Problem: In the listing below, count each line that contains "shown". The reply is that count and nothing else.
══════════════════════════════
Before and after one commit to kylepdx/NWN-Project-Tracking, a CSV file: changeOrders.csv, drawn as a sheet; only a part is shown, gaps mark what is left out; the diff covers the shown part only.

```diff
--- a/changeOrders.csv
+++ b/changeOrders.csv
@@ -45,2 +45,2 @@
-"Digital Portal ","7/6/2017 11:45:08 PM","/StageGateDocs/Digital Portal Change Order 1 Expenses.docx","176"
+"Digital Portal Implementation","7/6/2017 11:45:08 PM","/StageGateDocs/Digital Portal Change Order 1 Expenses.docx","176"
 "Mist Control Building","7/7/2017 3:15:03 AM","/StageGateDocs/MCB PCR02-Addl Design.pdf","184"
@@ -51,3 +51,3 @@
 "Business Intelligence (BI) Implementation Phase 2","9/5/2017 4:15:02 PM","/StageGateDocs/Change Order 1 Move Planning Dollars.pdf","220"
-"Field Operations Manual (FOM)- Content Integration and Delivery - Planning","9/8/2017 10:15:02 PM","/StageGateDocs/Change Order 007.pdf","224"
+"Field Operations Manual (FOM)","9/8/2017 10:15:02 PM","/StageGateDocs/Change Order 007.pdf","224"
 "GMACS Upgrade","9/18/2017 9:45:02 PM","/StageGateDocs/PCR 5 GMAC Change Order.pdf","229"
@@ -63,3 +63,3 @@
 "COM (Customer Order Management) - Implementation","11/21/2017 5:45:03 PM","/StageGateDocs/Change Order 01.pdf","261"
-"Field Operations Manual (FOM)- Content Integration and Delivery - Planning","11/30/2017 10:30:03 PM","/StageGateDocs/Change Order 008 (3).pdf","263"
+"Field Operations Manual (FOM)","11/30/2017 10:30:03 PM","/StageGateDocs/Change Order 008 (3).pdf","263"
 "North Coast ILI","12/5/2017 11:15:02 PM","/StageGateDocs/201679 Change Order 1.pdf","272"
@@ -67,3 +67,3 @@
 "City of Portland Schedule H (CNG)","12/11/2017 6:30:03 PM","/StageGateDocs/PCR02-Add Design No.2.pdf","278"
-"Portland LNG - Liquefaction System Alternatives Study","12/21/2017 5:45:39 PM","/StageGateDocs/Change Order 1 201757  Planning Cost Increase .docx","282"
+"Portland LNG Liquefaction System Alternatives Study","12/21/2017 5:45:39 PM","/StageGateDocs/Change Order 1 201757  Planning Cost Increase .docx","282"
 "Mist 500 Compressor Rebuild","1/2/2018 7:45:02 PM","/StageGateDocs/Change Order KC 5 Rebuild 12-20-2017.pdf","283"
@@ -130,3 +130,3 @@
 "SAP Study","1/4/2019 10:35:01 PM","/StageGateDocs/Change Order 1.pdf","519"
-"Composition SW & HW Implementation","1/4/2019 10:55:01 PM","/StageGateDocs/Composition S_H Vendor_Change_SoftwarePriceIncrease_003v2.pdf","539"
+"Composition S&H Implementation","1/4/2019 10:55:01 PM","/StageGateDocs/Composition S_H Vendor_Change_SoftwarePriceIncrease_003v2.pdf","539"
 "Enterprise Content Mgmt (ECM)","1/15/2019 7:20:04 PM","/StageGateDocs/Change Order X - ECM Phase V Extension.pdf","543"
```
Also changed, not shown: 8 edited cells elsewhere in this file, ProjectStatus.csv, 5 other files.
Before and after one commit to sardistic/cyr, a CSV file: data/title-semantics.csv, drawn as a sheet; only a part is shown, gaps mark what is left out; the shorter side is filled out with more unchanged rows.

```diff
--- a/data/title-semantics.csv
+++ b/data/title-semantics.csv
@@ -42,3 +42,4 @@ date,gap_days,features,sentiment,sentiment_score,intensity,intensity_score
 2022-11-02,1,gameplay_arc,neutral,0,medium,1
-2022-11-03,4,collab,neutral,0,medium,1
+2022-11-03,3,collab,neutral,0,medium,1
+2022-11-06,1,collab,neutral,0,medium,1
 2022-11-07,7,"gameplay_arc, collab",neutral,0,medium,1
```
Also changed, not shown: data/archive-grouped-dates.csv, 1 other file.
══════════════════════════════
Answer to this exercise: 4